# INFORMATION PROVIDED

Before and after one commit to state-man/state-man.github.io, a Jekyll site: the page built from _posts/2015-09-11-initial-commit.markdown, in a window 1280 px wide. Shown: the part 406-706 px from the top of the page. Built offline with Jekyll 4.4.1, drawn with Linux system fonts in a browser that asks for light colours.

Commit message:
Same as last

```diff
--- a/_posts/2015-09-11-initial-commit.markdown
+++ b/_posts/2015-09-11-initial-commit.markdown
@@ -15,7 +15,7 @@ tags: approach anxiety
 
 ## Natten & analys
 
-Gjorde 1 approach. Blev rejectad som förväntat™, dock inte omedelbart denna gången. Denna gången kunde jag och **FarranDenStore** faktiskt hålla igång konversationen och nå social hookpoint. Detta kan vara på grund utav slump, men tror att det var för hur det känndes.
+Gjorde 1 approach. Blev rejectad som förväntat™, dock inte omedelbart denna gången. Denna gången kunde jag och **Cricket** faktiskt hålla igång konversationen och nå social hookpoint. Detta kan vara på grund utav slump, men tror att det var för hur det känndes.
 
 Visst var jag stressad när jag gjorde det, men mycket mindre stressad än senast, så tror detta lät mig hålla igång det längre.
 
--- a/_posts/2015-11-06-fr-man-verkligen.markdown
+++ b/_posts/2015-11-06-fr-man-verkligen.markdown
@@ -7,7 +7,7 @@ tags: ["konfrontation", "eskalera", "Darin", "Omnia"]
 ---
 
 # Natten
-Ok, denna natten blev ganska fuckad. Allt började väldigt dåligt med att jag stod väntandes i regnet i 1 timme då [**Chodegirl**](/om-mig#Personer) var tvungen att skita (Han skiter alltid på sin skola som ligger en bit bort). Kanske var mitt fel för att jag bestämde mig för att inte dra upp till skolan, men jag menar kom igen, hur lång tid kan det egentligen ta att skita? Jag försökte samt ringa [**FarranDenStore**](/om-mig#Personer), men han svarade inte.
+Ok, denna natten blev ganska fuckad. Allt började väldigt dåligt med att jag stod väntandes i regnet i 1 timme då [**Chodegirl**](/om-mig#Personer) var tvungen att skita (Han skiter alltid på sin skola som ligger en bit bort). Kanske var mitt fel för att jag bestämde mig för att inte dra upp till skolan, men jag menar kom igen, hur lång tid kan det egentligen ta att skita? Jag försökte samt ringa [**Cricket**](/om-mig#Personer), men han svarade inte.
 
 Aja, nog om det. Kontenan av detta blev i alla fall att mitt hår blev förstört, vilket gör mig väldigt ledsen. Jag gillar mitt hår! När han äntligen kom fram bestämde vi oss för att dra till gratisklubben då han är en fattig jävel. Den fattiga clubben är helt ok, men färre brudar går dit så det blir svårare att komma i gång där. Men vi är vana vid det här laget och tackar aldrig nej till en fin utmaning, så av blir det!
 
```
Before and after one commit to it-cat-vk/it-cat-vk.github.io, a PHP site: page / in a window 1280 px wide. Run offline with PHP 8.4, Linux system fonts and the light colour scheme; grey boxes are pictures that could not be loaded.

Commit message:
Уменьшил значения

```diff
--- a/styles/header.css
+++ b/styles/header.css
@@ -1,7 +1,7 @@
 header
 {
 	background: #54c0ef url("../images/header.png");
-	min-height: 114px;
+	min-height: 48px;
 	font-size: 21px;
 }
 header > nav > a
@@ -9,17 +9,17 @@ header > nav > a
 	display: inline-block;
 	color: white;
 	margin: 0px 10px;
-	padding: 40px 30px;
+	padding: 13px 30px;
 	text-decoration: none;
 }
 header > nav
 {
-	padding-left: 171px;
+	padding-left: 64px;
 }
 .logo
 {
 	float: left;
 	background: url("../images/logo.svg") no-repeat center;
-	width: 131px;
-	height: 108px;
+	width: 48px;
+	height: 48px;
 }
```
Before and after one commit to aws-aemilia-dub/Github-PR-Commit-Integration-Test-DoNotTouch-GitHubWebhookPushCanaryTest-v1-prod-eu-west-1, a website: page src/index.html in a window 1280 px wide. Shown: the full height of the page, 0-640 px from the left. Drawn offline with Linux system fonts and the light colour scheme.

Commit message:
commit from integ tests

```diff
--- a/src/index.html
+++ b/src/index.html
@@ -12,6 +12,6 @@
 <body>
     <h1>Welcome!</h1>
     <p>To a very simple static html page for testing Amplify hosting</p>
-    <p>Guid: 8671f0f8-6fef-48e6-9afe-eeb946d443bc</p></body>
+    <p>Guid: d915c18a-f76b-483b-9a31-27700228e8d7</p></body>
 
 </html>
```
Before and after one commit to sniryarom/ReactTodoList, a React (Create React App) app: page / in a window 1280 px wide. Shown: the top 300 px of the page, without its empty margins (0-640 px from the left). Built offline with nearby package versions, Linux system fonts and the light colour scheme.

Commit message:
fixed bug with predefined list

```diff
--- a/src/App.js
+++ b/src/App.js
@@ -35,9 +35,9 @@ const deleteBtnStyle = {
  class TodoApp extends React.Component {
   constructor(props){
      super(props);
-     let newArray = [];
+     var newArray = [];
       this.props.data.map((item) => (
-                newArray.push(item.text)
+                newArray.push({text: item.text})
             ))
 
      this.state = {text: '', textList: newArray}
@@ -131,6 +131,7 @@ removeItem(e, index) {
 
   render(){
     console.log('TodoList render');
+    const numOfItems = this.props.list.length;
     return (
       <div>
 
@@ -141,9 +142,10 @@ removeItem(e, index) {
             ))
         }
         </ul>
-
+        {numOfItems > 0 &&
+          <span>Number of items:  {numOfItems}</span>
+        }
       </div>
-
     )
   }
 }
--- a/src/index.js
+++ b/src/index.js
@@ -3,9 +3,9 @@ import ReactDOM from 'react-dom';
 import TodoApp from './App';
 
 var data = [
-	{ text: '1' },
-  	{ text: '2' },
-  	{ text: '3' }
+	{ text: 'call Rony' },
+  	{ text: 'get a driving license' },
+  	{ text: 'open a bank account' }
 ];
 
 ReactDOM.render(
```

# TRY IT
Each line of the data that holds "header" should be reported.

# SOLUTION FOR THIS EXERCISE
--- a/styles/header.css
+++ b/styles/header.css
 header
 	background: #54c0ef url("../images/header.png");
 header > nav > a
@@ -9,17 +9,17 @@ header > nav > a
 header > nav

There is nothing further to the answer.